We all know that superficial things (money, status, power) give fleeting, temporary happiness. Yet, I believed that once I achieved the “real deal” (good friends, a sense of community, job satisfaction), I’d experience a lasting increase in happiness.
This was put to the test in 2013. After finding a more fulfilling job, moving to a new city, meeting many wonderful people, and knocking off quite a few items on my bucket list, I expected to feel noticeably happier as I went about my day-to-day life.
That never happened.
Why? Because of a mental quirk that Rick Hanson – neuropsychologist and member of U.C. Berkeley’s Greater Good Science Center’s advisory board – describes in this interview with The Atlantic:
The problem is that the brain is very good at building brain structure from negative experiences. We learn immediately from pain—you know, “once burned, twice shy.” Unfortunately, the brain is relatively poor at turning positive experiences into emotional learning neural structure.
When you don’t actively pay attention to the good, your negative memories are in a position to triumph. Over and over and over.
I’m sure this differs from person to person, but I’m quite susceptible to the negativity bias Hanson describes. It’s almost as if I have a leak in my positive memory tank. I’ll remember a negative experience for years, but forget a positive experience within a week, often resulting in a prolonged sense of anxiety and gloom. Can you relate?
In his book Hardwiring Happiness, Hanson talks about this trend in excruciating detail. From his years of research, he’s come to the conclusion that going out of your way to be just as attentive to the positive as the negative can physically re-wire your brain to better hold on to the good. This has a range of benefits, including improved health and emotional well-being.
Techniques for being more mindful of the good in your life have been around forever. Meditation, gratitude journals, mindfulness practices, and more. Apps like Headspace and Calm make it easier than ever to develop a mindfulness practice. Journals like the Five Minute Journal encourage gratitude and positive reflection.
I’ll keep this post brief, with the following takeaway: If you’re like me, and find yourself with a significant negativity bias, do yourself a favor and start working on that this week (yes, this week). Whether by reading Hanson’s book, meditating more often, or starting a gratitude journal, pick your methodology and get to it.

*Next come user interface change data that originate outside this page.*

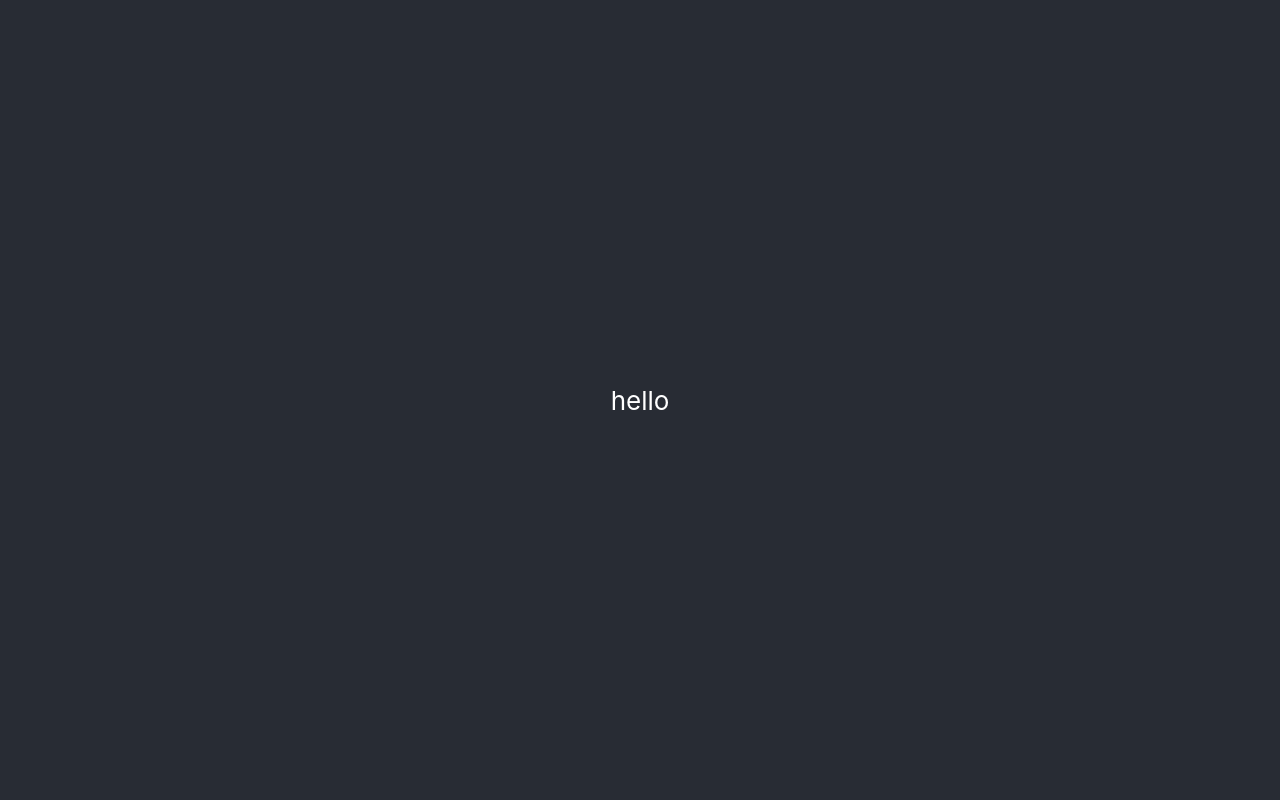
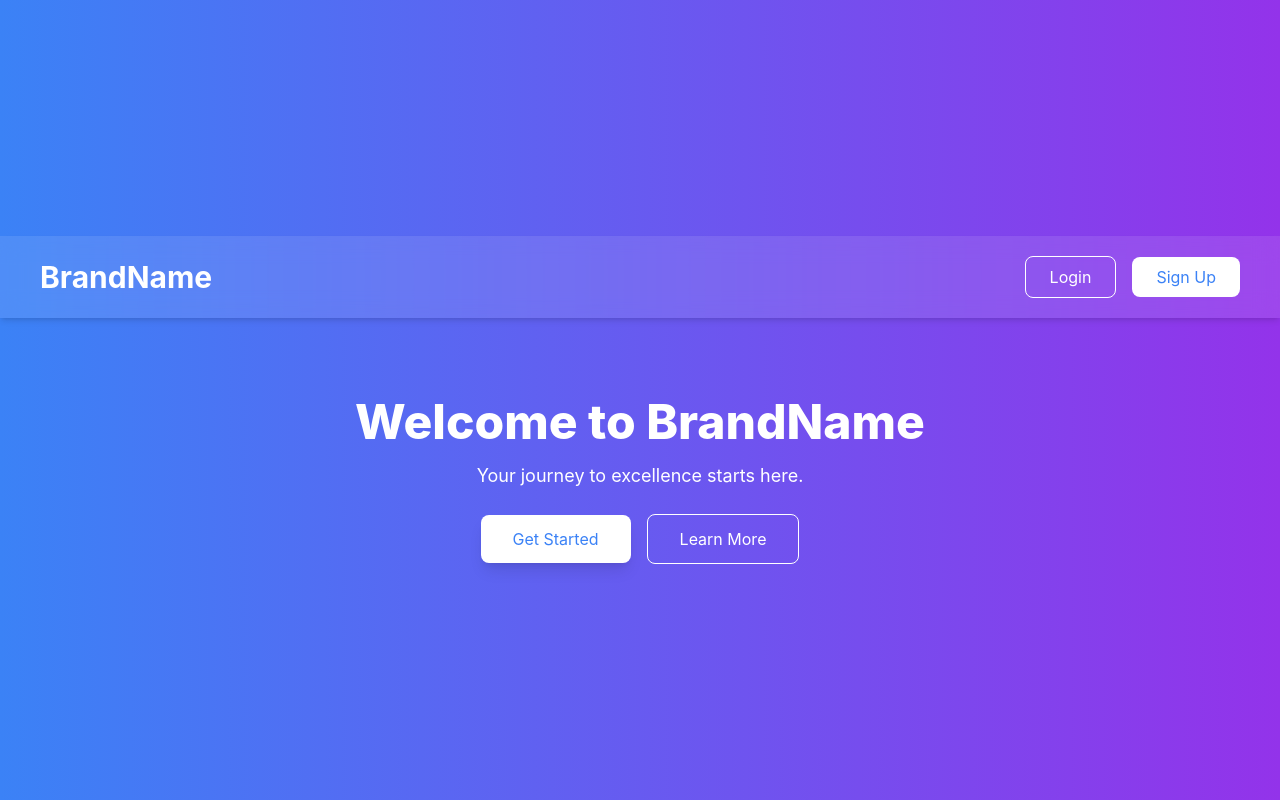
Before and after one commit to lostvayne47/family-expense-tracker, a React (Create React App) app in the folder frontend/: page / in a window 1280 px wide. Built offline with nearby package versions, Linux system fonts and the light colour scheme.

Commit message:
Tailwind setup done

```diff
--- a/frontend/package.json
+++ b/frontend/package.json
@@ -35,5 +35,8 @@
       "last 1 firefox version",
       "last 1 safari version"
     ]
+  },
+  "devDependencies": {
+    "tailwindcss": "^3.4.17"
   }
 }
--- a/frontend/src/App.css
+++ /dev/null
@@ -1,38 +0,0 @@
-.App {
-  text-align: center;
-}
-
-.App-logo {
-  height: 40vmin;
-  pointer-events: none;
-}
-
-@media (prefers-reduced-motion: no-preference) {
-  .App-logo {
-    animation: App-logo-spin infinite 20s linear;
-  }
-}
-
-.App-header {
-  background-color: #282c34;
-  min-height: 100vh;
-  display: flex;
-  flex-direction: column;
-  align-items: center;
-  justify-content: center;
-  font-size: calc(10px + 2vmin);
-  color: white;
-}
-
-.App-link {
-  color: #61dafb;
-}
-
-@keyframes App-logo-spin {
-  from {
-    transform: rotate(0deg);
-  }
-  to {
-    transform: rotate(360deg);
-  }
-}
--- a/frontend/src/App.js
+++ b/frontend/src/App.js
@@ -1,8 +1,11 @@
-import "./App.css";
+import LandingPage from "./components/LandingPage";
+
 function App() {
   return (
     <div className="App">
-      <header className="App-header">hello</header>
+      <header className="App-header">
+        <LandingPage />
+      </header>
     </div>
   );
 }
--- /dev/null
+++ b/frontend/src/components/LandingPage.js
@@ -0,0 +1,33 @@
+import React from "react";
+
+const LandingPage = () => {
+  return (
+    <div className="min-h-screen bg-gradient-to-r from-blue-500 to-purple-600 flex flex-col items-center justify-center text-white">
+      <nav className="w-full flex justify-between items-center px-10 py-5 bg-white bg-opacity-10 backdrop-blur-md shadow-md">
+        <h1 className="text-3xl font-bold">BrandName</h1>
+        <div className="space-x-4">
+          <button className="px-6 py-2 border border-white rounded-lg hover:bg-white hover:text-blue-500 transition">
+            Login
+          </button>
+          <button className="px-6 py-2 bg-white text-blue-500 rounded-lg hover:bg-opacity-80 transition">
+            Sign Up
+          </button>
+        </div>
+      </nav>
+      <main className="flex flex-col items-center text-center mt-20 px-5">
+        <h2 className="text-5xl font-extrabold mb-4">Welcome to BrandName</h2>
+        <p className="text-lg mb-6">Your journey to excellence starts here.</p>
+        <div className="space-x-4">
+          <button className="px-8 py-3 bg-white text-blue-500 rounded-lg shadow-lg hover:bg-opacity-80 transition">
+            Get Started
+          </button>
+          <button className="px-8 py-3 border border-white rounded-lg hover:bg-white hover:text-blue-500 transition">
+            Learn More
+          </button>
+        </div>
+      </main>
+    </div>
+  );
+};
+
+export default LandingPage;
--- /dev/null
+++ b/frontend/tailwind.config.js
@@ -0,0 +1,8 @@
+/** @type {import('tailwindcss').Config} */
+module.exports = {
+  content: ["./src/**/*.{js,jsx,ts,tsx}"],
+  theme: {
+    extend: {},
+  },
+  plugins: [],
+};
```
Also changed, not shown: frontend/src/index.css (+7 -3 lines), 1 other file (tests, documents, lock files or other folders).
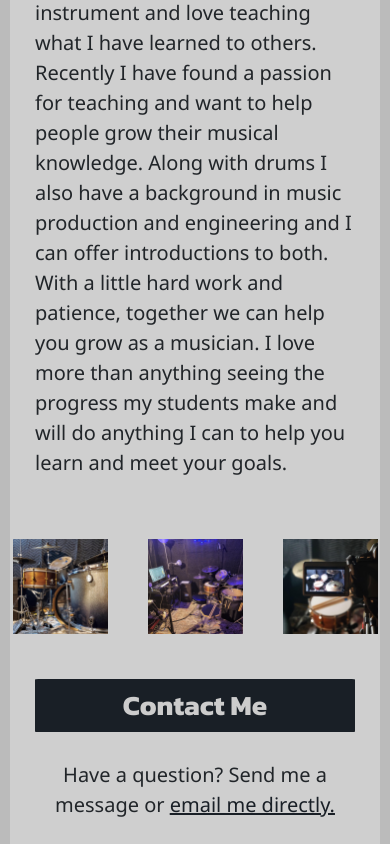
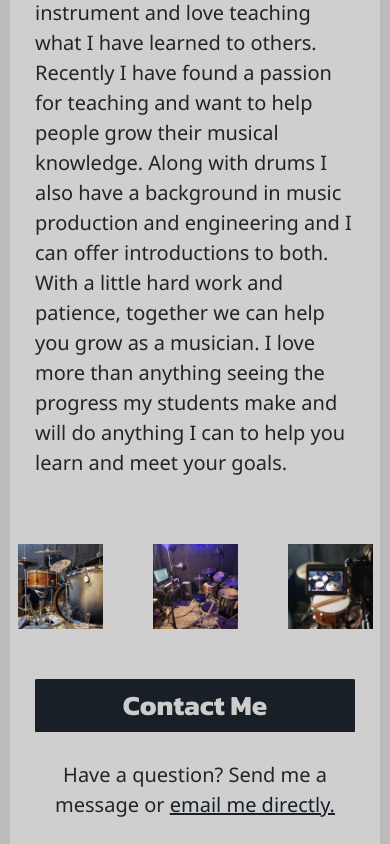
Before and after one commit to sarahschuller/jeff-website, a website: page index.html in a window 390 px wide. Shown: the part 1006-1850 px from the top of the page. Drawn offline with nearby package versions, Linux system fonts and the light colour scheme.

Commit message:
update display in about section for mobile

```diff
--- a/style.css
+++ b/style.css
@@ -171,7 +171,7 @@ button:hover {
 .extra-img {
     max-width: 300px;
     margin: 10px;
-    padding: 10px;
+    padding: 15px;
 }
 
 .contact {
@@ -254,6 +254,10 @@ footer img {
 }
 
 @media screen and (max-width: 600px) {
+    .about {
+      display: flex;
+      flex-direction: column;
+    }
     .extra-img {
         width: 115px;
     }
```
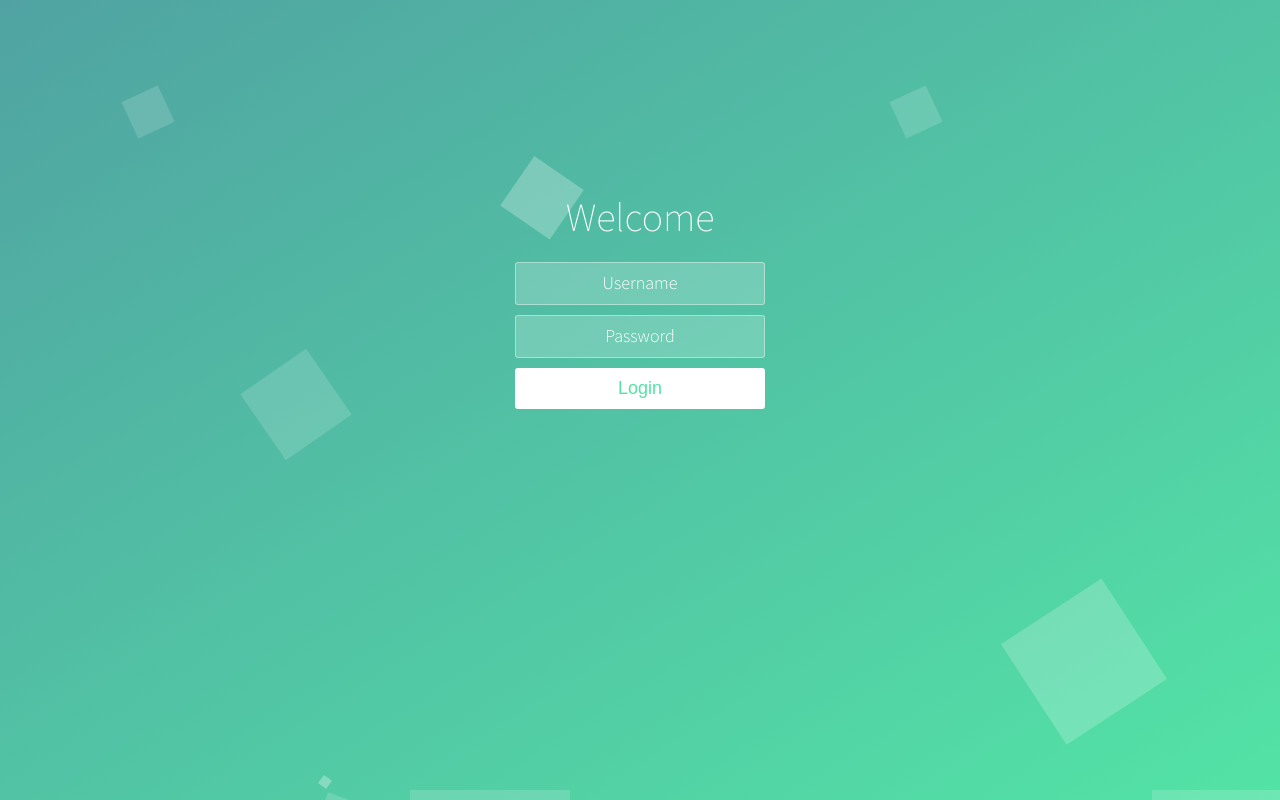
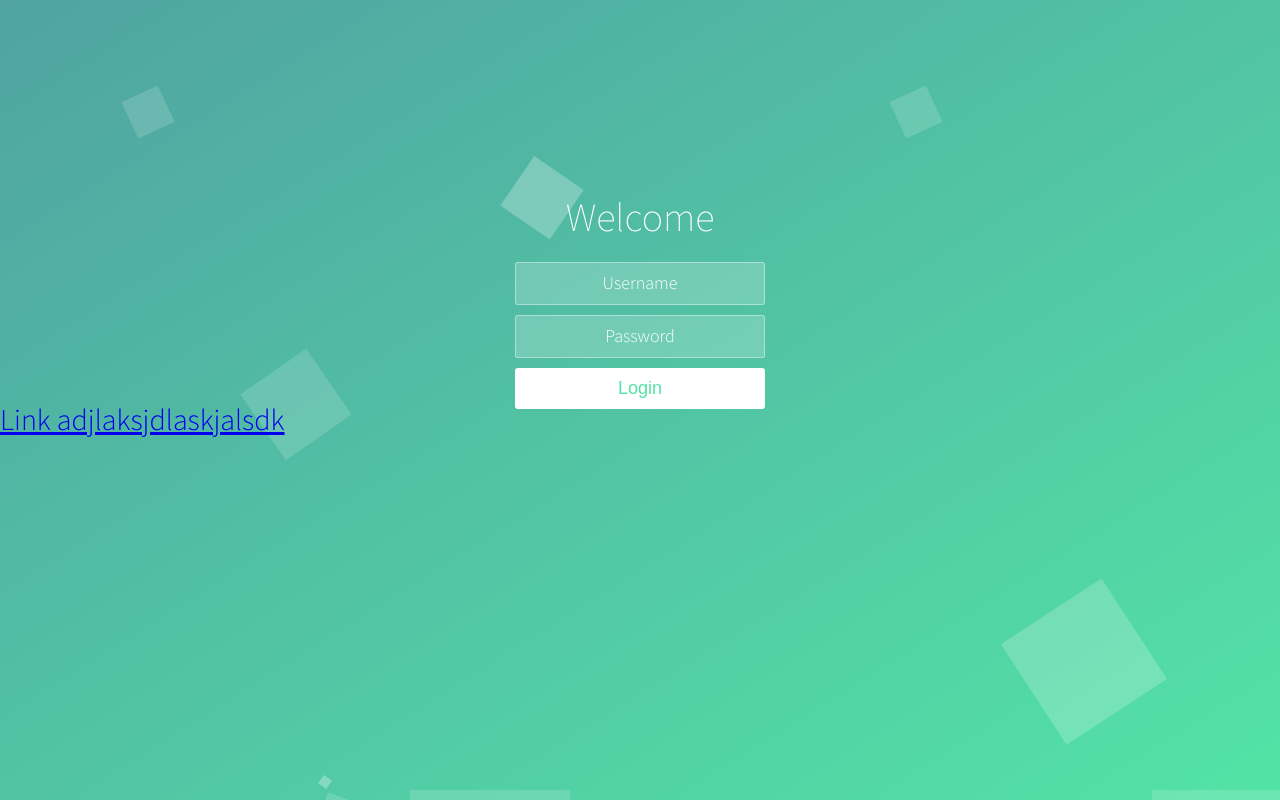
Before and after one commit to SherryKhwan/Sky-University, a website: page index.html in a window 1280 px wide. Drawn offline with Linux system fonts and the light colour scheme.

Commit message:
Minor updates

```diff
--- a/index.html
+++ b/index.html
@@ -14,10 +14,16 @@
 
       <form class="form">
         <input type="text" placeholder="Username">
+
         <input type="password" placeholder="Password">
         <button type="submit" id="login-button">Login</button>
       </form>
     </div>
+
+    <div class="checking">
+    <a href="https://google.com">Link adjlaksjdlaskjalsdk</a>
+  </div>
+
     <ul class="bg-bubbles">
       <li></li>
       <li></li>
--- a/style.css
+++ b/style.css
@@ -27,6 +27,14 @@ body ::-webkit-input-placeholder {
   overflow: hidden;
   z-index: 4;
 }
+
+.checking{
+  /* cursor: pointer; */
+  font-size: 30px ;
+  z-index: 3;
+  position: absolute;
+}
+
 .container {
   /* max-width: 600px; */
   margin: 0 auto;
```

With enough practice, you’ll upgrade your happiness in ways others could never think of doing.